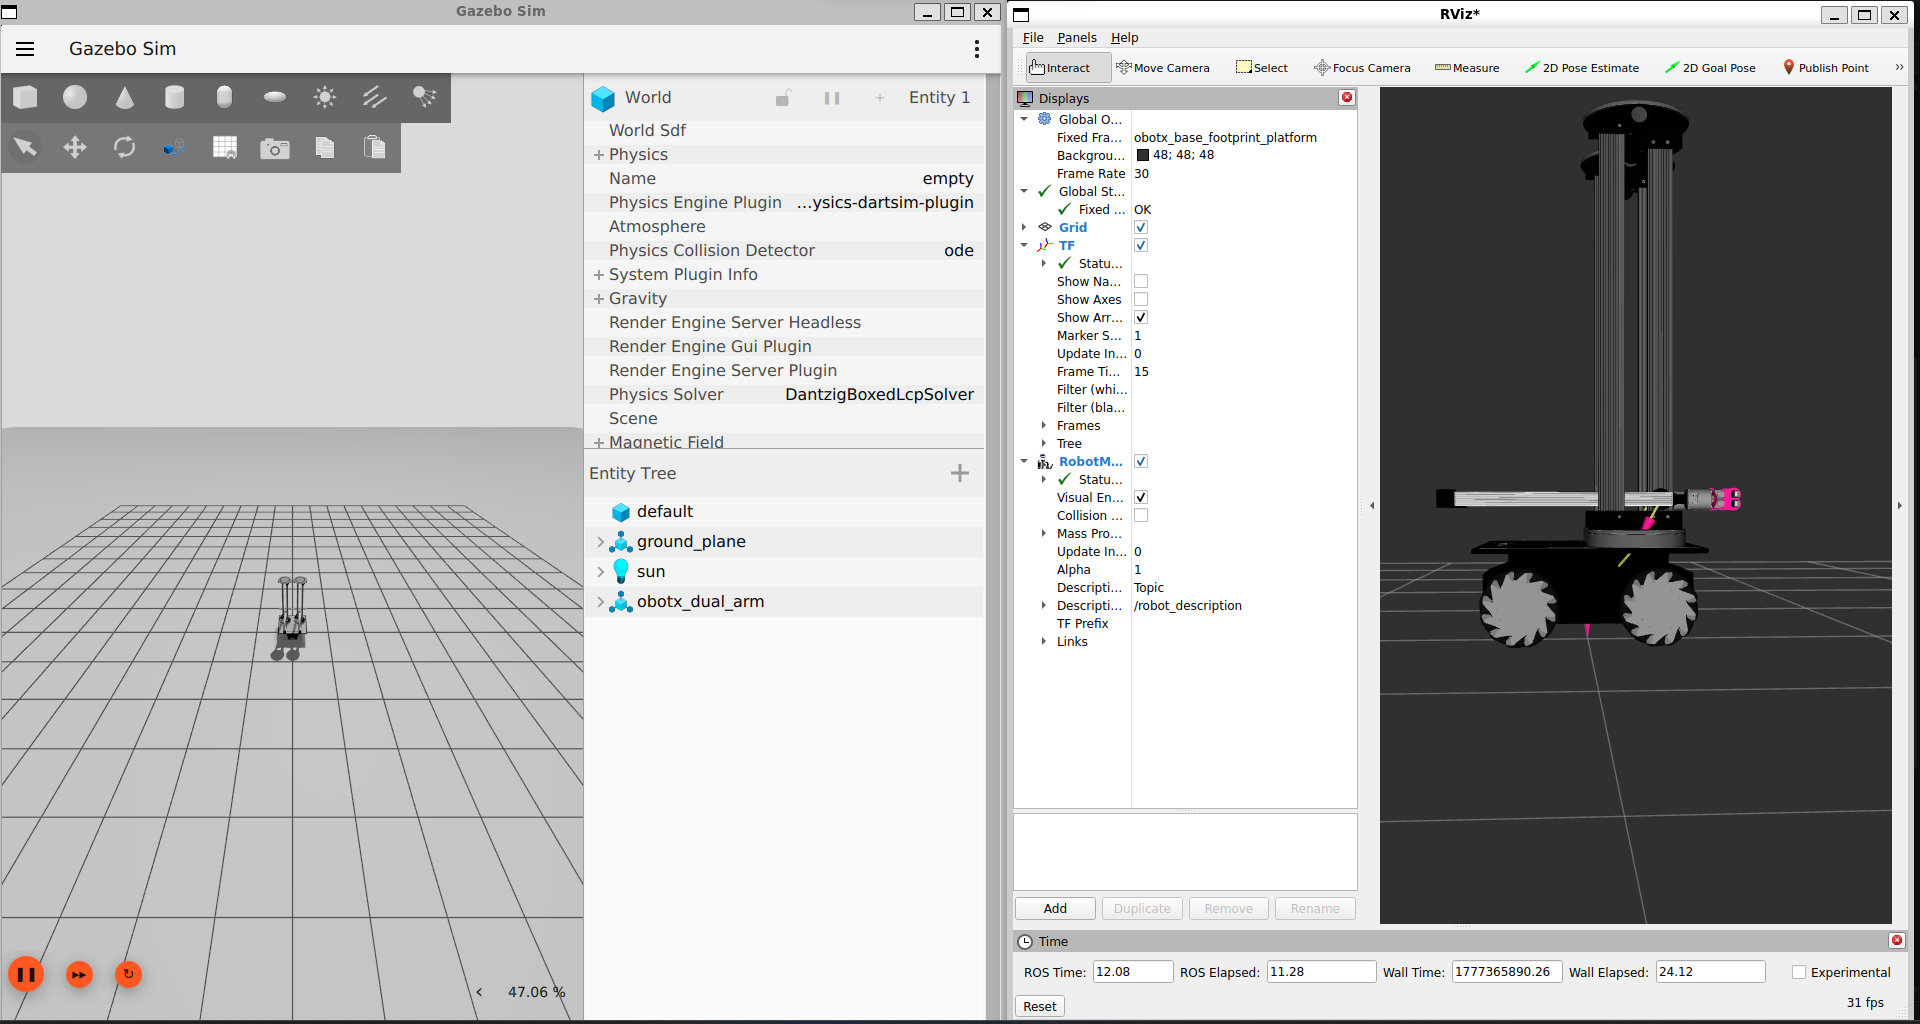
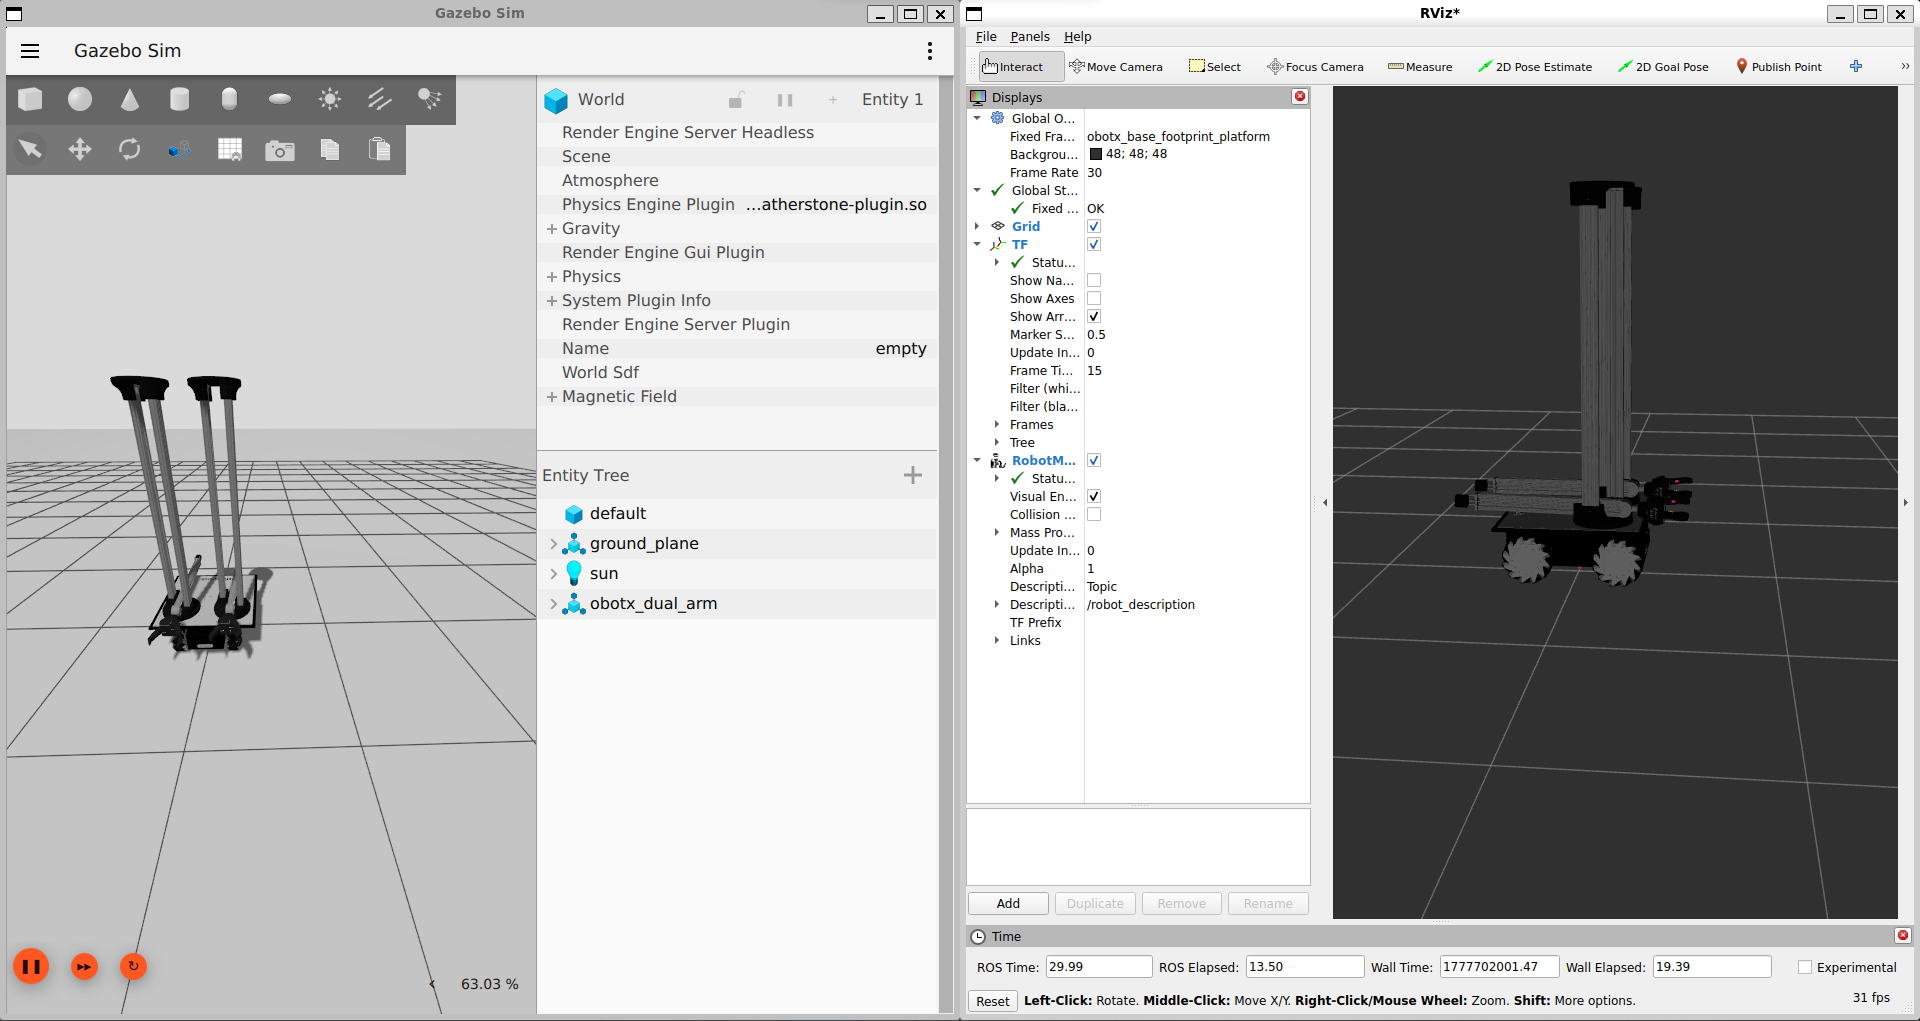
feat:edit ROS Quadruped README

diff --git a/ROS/Quadruped/README.md b/ROS/Quadruped/README.md
@@ -22,17 +22,16 @@ This configuration features two completely separate manipulators mounted side-by
 Before proceeding, ensure you have the following installed:
 1. **ROS 2 Jazzy Jalisco**
 2. **Gazebo Harmonic**
+3. Non-linear mimic gazebo plugin 
 
 If you have not installed these yet, please refer to the official installation guides:
 - [Install ROS 2 Jazzy](https://docs.ros.org/en/jazzy/Installation.html)
 - [Install Gazebo Harmonic](https://gazebosim.org/docs/harmonic/install_ubuntu/)
+- [Install Non-linear Mimics Gazebo Plugin](https://github.com/drmwnrafi/gz_nonlinear_mimic)
 
 ---
 
 ## Quick Start Guide
-
-https://github.com/user-attachments/assets/cead9334-a670-4825-82e9-ccdc08dcac1e
-
 ### 1. Build the Workspace
 
 Navigate to the root of the ROS Quadruped package directory and build the packages
@@ -59,45 +58,13 @@ Open a new terminal.
 - Mobile Base Control
     Use the standard teleop twist keyboard to drive the omnidirectional base
     ```bash
-    ros2 run teleop_twist_keyboard teleop_twist_keyboard --ros-args -p stamped:=true
+    ros2 run teleop_twist_keyboard teleop_twist_keyboard --ros-args -p stamped:=true -r /cmd_vel:=/mecanum_drive_controller/cmd_vel
     ```
 - Arm Control (Example)
     You can send joint trajectory goals directly via the command line to test arm movements. Below is an example sequence for the Right Arm.
     ```bash
-<<<<<<< Updated upstream
-        ros2 action send_goal /right_arm_controller/follow_joint_trajectory control_msgs/action/FollowJointTrajectory "{trajectory: {
-          joint_names: [
-            obotx_right_arm_mount_joint,
-            obotx_right_joint_slider_left_slide,
-            obotx_right_joint_slider_left_hinge,
-            obotx_right_joint_telescopic_slide,
-            obotx_right_joint_hinge_telescopic_hand,
-            obotx_right_finger_1_joint_1,
-            obotx_right_finger_2_joint_1,
-            obotx_right_finger_middle_joint_1
-          ],
-          points: [
-            {
-              positions: [0.0, 0.9, -0.2, 0.6, 0.8, 1.2, 1.2, 1.2],
-              time_from_start: {sec: 3}
-            },
-            {
-              positions: [0.5, 0.3, 0.2, 0.0, 0.0, 0.05, 0.05, 0.05],
-              time_from_start: {sec: 6}
-            },
-            {
-              positions: [-0.5, 0.7, 0.0, 0.6, -0.7, 1.2, 1.2, 1.2],
-              time_from_start: {sec: 9}
-            },
-            {
-              positions: [0.0, 0.2, 0.0, 0.0, 0.0, 0.05, 0.05, 0.05],
-              time_from_start: {sec: 12}
-            }
-          ]
-        }}"
-=======
     ros2 action send_goal /right_arm_controller/follow_joint_trajectory control_msgs/action/FollowJointTrajectory "{trajectory: {
-    joint_names: [
+      joint_names: [
         obotx_right_arm_mount_joint,
         obotx_right_joint_slider_left_slide,
         obotx_right_joint_slider_left_hinge,
@@ -106,59 +73,48 @@ Open a new terminal.
         obotx_right_finger_1_joint_1,
         obotx_right_finger_2_joint_1,
         obotx_right_finger_middle_joint_1
-    ],
-    points: [
+      ],
+      points: [
         {
-        positions: [0.0, 0.9, -0.2, 0.6, 0.8, 0, 0, 0],
-        time_from_start: {sec: 3}
+          positions: [0.0, 0.9, -0.2, 0.6, 0.8, 1.2, 1.2, 1.2],
+          time_from_start: {sec: 3}
         },
         {
-        positions: [0.5, 0.3, 0.2, 0.0, 0.0, 1.5, 1.5, 1.5],
-        time_from_start: {sec: 6}
+          positions: [0.5, 0.3, 0.2, 0.0, 0.0, 0.05, 0.05, 0.05],
+          time_from_start: {sec: 6}
         },
         {
-        positions: [-0.5, 0.7, 0.0, 0.6, -0.7, 0, 0, 0],
-        time_from_start: {sec: 9}
+          positions: [-0.5, 0.7, 0.0, 0.6, -0.7, 1.2, 1.2, 1.2],
+          time_from_start: {sec: 9}
         },
         {
-        positions: [0.0, 0.2, 0.0, 0.0, 0.0, 1.5, 1.5, 1.5],
-        time_from_start: {sec: 12}
+          positions: [0.0, 0.2, 0.0, 0.0, 0.0, 0.05, 0.05, 0.05],
+          time_from_start: {sec: 12}
         }
-    ]
+      ]
     }}"
->>>>>>> Stashed changes
     ```
     
 ## Joint Interface Reference
 
 | Left Arm Joints | Right Arm Joints | Type | Description |
 | :--- | :--- | :--- | :--- |
-| `obotx_left_arm_mount_joint` | `obotx_right_arm_mount_joint` | Revolute | Base rotation of the arm assembly |
+| `obotx_left_arm_mount_joint` | `obotx_right_arm_mount_joint` | Revolute | Base rotation of the arm  |
 | `obotx_left_joint_slider_left_slide` | `obotx_right_joint_slider_left_slide` | Prismatic | Vertical slide (Left Column) |
 | `obotx_left_joint_slider_left_hinge` | `obotx_right_joint_slider_left_hinge` | Prismatic | Vertical slide (Hinge/Column) |
 | `obotx_left_joint_telescopic_slide` | `obotx_right_joint_telescopic_slide` | Prismatic | Telescopic extension |
 | `obotx_left_joint_hinge_telescopic_hand` | `obotx_right_joint_hinge_telescopic_hand` | Revolute | Hand orientation hinge |
-| `obotx_left_joint_slider_right_slide` | `obotx_right_joint_slider_right_slide` | Prismatic | Vertical slide (Right Column) |
-| **Gripper Finger 1** | | | |
-| `obotx_left_j_dg_1_1` | `obotx_right_j_dg_1_1` | Revolute | Finger 1 Joint 1 |
-| `obotx_left_j_dg_1_2` | `obotx_right_j_dg_1_2` | Revolute | Finger 1 Joint 2 |
-| `obotx_left_j_dg_1_3` | `obotx_right_j_dg_1_3` | Revolute | Finger 1 Joint 3 |
-| `obotx_left_j_dg_1_4` | `obotx_right_j_dg_1_4` | Revolute | Finger 1 Joint 4 |
-| **Gripper Finger 2** | | | |
-| `obotx_left_j_dg_2_1` | `obotx_right_j_dg_2_1` | Revolute | Finger 2 Joint 1 |
-| `obotx_left_j_dg_2_2` | `obotx_right_j_dg_2_2` | Revolute | Finger 2 Joint 2 |
-| `obotx_left_j_dg_2_3` | `obotx_right_j_dg_2_3` | Revolute | Finger 2 Joint 3 |
-| `obotx_left_j_dg_2_4` | `obotx_right_j_dg_2_4` | Revolute | Finger 2 Joint 4 |
-| **Gripper Finger 3** | | | |
-| `obotx_left_j_dg_3_1` | `obotx_right_j_dg_3_1` | Revolute | Finger 3 Joint 1 |
-| `obotx_left_j_dg_3_2` | `obotx_right_j_dg_3_2` | Revolute | Finger 3 Joint 2 |
-| `obotx_left_j_dg_3_3` | `obotx_right_j_dg_3_3` | Revolute | Finger 3 Joint 3 |
-| `obotx_left_j_dg_3_4` | `obotx_right_j_dg_3_4` | Revolute | Finger 3 Joint 4 |
-| **Gripper Finger 4** | | | |
-| `obotx_left_j_dg_4_1` | `obotx_right_j_dg_4_1` | Revolute | Finger 4 Joint 1 |
-| `obotx_left_j_dg_4_2` | `obotx_right_j_dg_4_2` | Revolute | Finger 4 Joint 2 |
-| `obotx_left_j_dg_4_3` | `obotx_right_j_dg_4_3` | Revolute | Finger 4 Joint 3 |
-| `obotx_left_j_dg_4_4` | `obotx_right_j_dg_4_4` | Revolute | Finger 4 Joint 4 |
-| **Inner/Grip Joints** | | | |
-| `obotx_left_j_dg_1_inner` | `obotx_right_j_dg_1_inner` | Revolute | Inner Grip Joint 1 |
-| `obotx_left_j_dg_4_inner` | `obotx_right_j_dg_4_inner` | Revolute | Inner Grip Joint 4 |
+| `obotx_left_palm_wrist_roll_joint` | `obotx_right_palm_wrist_roll_joint` | Revolute | Wrist Roll |
+| `obotx_left_palm_wrist_pitch_joint` | `obotx_right_palm_wrist_pitch_joint` | Revolute | Wrist Pitch |
+| `obotx_left_palm_wrist_yaw_joint` | `obotx_right_palm_wrist_yaw_joint` | Revolute | Wrist Yaw |
+| `obotx_left_palm_finger_1_joint` | `obotx_right_palm_finger_1_joint` | Revolute | Finger 1 Side Move Joint |
+| `obotx_left_palm_finger_2_joint` | `obotx_right_palm_finger_2_joint` | Revolute | Finger 2 Side Move Joint |
+| `obotx_left_finger_1_joint_1` | `obotx_right_finger_1_joint_1` | Revolute | Finger 1 Joint 1 |
+| `obotx_left_finger_1_joint_2` | `obotx_right_finger_1_joint_2` | Revolute | Finger 1 Joint 2 |
+| `obotx_left_finger_1_joint_3` | `obotx_right_finger_1_joint_3` | Revolute | Finger 1 Joint 3 |
+| `obotx_left_finger_2_joint_1` | `obotx_right_finger_2_joint_1` | Revolute | Finger 2 Joint 1 |
+| `obotx_left_finger_2_joint_2` | `obotx_right_finger_2_joint_2` | Revolute | Finger 2 Joint 2 |
+| `obotx_left_finger_2_joint_3` | `obotx_right_finger_2_joint_3` | Revolute | Finger 2 Joint 3 |
+| `obotx_left_finger_middle_joint_1` | `obotx_right_finger_middle_joint_1` | Revolute | Middle Finger Joint 1 |
+| `obotx_left_finger_middle_joint_2` | `obotx_right_finger_middle_joint_2` | Revolute | Middle Finger Joint 2 |
+| `obotx_left_finger_middle_joint_3` | `obotx_right_finger_middle_joint_3` | Revolute | Middle Finger Joint 3 |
..........
### DIRECTIONS
Search the lines above for the string "Gripper", then show every one that has it.

### SOLUTION FOR THIS EXERCISE
-| **Gripper Finger 1** | | | |
-| **Gripper Finger 2** | | | |
-| **Gripper Finger 3** | | | |
-| **Gripper Finger 4** | | | |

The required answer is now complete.